* **TASK BRIEF**
Go through the listing below and count each line with the word "features" in it; return only the count.
** DATASET follows **
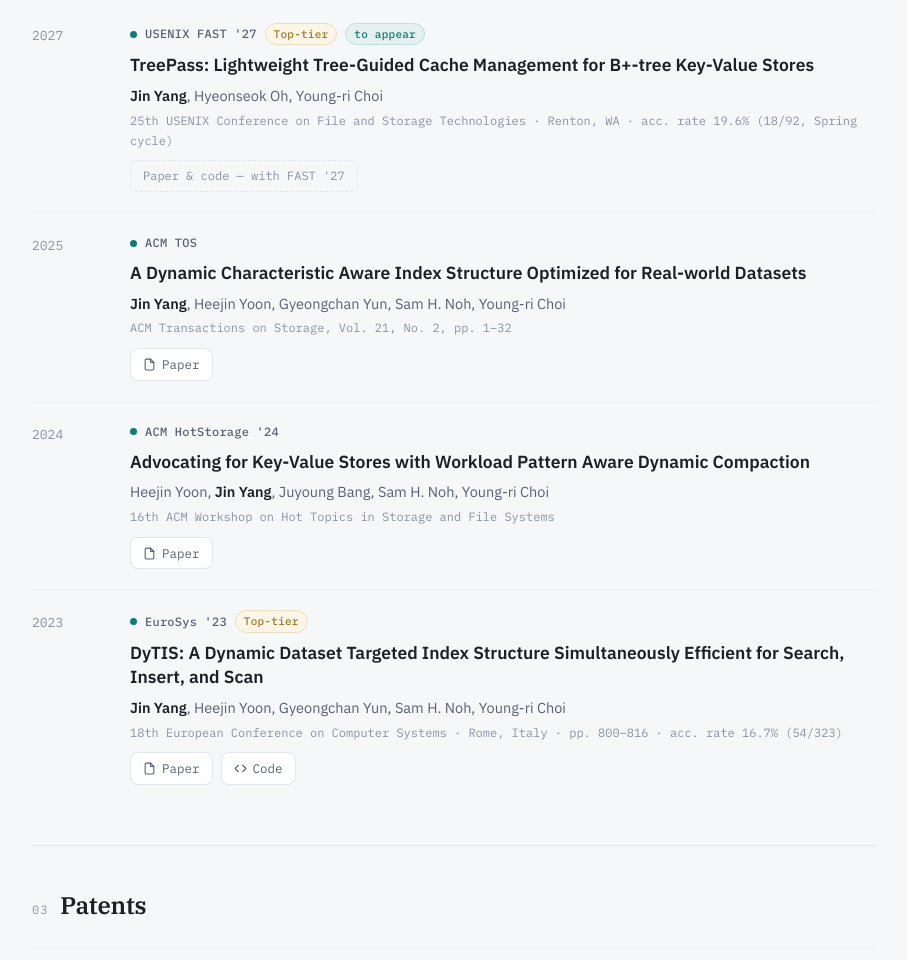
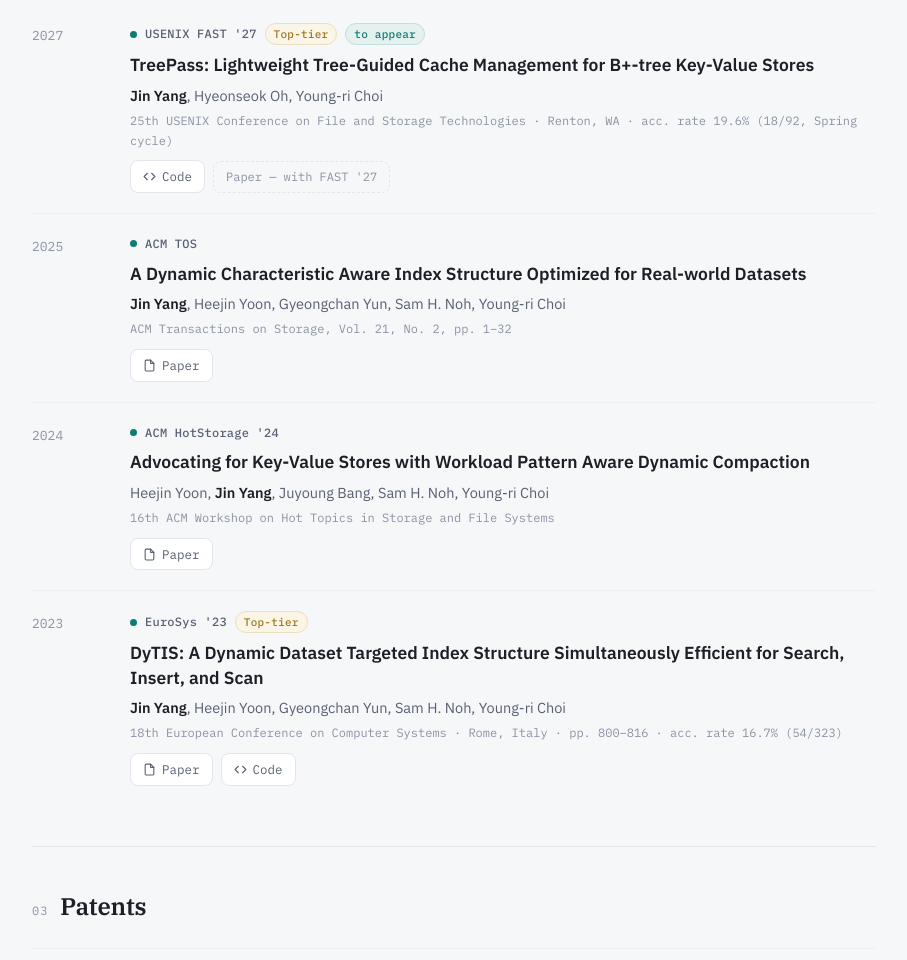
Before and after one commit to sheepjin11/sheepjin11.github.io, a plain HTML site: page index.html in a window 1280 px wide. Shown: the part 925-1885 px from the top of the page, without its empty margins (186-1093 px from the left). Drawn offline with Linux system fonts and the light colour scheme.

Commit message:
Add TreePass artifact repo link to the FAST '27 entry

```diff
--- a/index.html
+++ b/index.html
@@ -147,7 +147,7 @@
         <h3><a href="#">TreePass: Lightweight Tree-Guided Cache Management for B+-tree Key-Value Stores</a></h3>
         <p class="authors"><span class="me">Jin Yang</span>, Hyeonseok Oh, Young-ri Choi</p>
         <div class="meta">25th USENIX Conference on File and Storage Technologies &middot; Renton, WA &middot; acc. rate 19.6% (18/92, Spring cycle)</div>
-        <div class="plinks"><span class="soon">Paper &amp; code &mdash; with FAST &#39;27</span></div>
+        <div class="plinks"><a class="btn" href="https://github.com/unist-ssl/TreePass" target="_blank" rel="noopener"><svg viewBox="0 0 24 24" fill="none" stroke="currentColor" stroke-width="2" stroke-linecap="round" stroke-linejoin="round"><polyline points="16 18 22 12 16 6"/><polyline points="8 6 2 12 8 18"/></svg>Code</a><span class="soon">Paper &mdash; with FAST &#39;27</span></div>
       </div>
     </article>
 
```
** End of DATASET **
** DATASET follows **
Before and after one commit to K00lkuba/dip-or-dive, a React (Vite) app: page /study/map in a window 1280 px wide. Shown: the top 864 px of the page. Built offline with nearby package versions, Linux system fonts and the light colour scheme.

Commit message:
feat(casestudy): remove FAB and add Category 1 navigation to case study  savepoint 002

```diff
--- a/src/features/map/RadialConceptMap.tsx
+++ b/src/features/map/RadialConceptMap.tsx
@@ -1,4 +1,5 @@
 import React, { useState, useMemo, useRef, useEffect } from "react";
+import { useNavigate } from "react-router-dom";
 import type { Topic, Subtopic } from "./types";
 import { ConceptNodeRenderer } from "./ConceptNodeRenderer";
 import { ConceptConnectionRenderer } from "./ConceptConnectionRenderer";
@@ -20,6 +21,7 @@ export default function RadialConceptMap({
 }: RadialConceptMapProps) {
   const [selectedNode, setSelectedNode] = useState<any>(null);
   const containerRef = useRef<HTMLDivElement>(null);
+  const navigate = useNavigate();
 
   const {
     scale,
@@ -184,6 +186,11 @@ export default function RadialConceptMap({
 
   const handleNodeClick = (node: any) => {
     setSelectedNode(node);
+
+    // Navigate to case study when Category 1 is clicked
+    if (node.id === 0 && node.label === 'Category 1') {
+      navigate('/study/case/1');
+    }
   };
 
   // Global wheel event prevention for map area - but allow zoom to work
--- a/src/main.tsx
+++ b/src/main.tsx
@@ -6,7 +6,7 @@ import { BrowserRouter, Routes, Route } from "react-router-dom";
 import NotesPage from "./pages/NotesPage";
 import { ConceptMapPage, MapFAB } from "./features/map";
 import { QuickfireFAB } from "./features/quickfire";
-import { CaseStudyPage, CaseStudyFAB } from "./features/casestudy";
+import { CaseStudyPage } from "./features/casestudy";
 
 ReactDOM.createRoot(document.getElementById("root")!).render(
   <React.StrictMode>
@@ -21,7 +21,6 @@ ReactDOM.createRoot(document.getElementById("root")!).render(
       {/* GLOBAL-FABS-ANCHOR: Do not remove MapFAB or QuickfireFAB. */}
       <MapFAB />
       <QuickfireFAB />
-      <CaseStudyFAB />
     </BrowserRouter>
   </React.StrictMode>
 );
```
** End of DATASET **
* **REPLY TO THE EXERCISE**
6